However, hostilities continued for a while and culminated in Rwandan-backed RCD factions breaking into two and one falling into Ugandan control as they jostled for exclusive power sharing negotiation rights and control of the eastern DRC.
As Rwandan and Ugandan RCD were killing each other for position, Laurent Kabila was assassinated on January 21 2001 by his Tutsi bodyguard and replaced by his son Joseph Kabila, the son of a Tutsi woman.
A month later, US unilateral sanctions were imposed on Zimbabwe by the US Congress because the Zimbabwean Government had accepted Kabila’s call for assistance and for fast tracking land expropriation from white farmers back home.
That same year, South African Defence Forces began their UN peacekeeping mission in the DRC after the signing of the Declaration of Fundamental Principles in Lusaka by the warring factions on May 4 2001. The Gaborone Act of Commitment, in August 2001, would follow, leading to the Sun City talks and the accord being signed in 2002. It was ratified in 2003 to bring peace to the DRC.
Zimbabwe sacrificed for DRC peace
We cannot have unity in Africa without the citizens of Africa understanding their geo-political history and neo-colonial reality.
We also cannot have African progress without unity, solidarity and common contribution to causes like mutual defence and economic collaboration.
That’s why it’s important for Zimbabweans in particular to understand that the participation of their army in the DRC was critical in building regional stability and continental unity by stopping the balkanization (breaking up) of the DRC for Western interests.

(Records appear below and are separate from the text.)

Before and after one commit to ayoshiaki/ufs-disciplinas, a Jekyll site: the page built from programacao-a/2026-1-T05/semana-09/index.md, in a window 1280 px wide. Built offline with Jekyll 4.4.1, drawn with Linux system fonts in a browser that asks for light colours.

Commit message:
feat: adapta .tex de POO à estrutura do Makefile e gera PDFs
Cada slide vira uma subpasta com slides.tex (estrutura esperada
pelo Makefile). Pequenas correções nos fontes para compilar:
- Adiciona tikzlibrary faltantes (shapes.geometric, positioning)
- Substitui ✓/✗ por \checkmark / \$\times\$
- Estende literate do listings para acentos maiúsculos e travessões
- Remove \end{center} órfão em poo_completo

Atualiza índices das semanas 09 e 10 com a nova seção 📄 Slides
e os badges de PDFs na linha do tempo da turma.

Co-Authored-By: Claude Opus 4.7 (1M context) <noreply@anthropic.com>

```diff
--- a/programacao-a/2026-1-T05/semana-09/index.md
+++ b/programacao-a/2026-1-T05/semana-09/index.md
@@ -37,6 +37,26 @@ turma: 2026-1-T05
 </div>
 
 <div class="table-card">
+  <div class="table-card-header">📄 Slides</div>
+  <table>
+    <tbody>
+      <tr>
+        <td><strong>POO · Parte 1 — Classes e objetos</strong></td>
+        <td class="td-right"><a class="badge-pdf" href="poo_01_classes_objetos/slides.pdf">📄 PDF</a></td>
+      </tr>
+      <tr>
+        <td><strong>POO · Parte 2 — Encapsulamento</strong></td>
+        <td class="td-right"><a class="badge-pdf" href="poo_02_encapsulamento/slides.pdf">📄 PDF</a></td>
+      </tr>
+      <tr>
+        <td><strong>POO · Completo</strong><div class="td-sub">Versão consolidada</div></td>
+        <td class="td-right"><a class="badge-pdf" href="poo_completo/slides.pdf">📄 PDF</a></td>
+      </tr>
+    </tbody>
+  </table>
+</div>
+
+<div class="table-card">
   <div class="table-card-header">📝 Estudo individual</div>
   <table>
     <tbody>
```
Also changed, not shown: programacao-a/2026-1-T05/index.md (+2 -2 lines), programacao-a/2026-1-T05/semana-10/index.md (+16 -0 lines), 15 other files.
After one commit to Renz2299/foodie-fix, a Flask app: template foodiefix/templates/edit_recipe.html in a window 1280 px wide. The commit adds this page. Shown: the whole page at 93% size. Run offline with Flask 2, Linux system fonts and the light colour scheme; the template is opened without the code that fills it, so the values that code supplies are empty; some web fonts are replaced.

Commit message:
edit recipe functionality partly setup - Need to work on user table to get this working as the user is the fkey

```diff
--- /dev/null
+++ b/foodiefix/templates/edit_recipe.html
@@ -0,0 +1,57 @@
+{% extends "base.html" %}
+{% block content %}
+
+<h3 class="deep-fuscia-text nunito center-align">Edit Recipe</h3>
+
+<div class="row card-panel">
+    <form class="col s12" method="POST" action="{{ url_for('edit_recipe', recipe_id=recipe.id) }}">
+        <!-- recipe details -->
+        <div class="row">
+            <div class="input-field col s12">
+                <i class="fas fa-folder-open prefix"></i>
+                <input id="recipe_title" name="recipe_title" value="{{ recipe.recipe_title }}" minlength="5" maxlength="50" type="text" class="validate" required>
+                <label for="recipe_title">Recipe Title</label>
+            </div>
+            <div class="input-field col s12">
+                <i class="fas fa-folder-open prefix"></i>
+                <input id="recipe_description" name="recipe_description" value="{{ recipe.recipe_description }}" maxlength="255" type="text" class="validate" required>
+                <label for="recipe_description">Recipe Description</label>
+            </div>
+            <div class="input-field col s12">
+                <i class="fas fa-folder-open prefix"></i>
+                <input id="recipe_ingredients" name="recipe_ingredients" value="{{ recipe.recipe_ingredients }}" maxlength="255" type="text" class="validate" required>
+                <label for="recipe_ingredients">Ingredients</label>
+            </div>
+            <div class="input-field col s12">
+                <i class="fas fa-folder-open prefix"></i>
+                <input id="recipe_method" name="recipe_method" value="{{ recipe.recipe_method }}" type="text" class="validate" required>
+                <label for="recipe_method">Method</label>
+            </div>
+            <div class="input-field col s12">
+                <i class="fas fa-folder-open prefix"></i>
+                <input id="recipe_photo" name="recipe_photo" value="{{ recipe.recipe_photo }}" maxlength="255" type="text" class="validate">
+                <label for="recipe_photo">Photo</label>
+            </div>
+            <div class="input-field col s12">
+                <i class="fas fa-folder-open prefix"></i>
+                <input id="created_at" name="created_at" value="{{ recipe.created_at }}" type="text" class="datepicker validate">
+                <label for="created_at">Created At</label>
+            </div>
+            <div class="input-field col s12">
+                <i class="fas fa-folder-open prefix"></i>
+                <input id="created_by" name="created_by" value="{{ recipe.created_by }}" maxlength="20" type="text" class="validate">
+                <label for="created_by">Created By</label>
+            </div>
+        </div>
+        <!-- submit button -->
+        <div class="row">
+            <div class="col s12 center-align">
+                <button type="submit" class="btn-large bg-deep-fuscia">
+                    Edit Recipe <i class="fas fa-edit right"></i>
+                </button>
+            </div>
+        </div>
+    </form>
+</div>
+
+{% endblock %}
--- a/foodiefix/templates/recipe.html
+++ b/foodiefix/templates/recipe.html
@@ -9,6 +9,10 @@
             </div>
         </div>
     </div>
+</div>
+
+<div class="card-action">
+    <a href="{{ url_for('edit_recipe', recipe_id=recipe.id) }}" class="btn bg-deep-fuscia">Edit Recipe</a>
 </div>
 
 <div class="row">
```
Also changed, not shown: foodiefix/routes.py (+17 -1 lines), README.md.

Because the DRC was not fragmented, it remains a functional country today and Africa did not descend into war. Our Government’s reasons for going to the DRC were bona fide, sound as well as crucial for continental peace and our national security.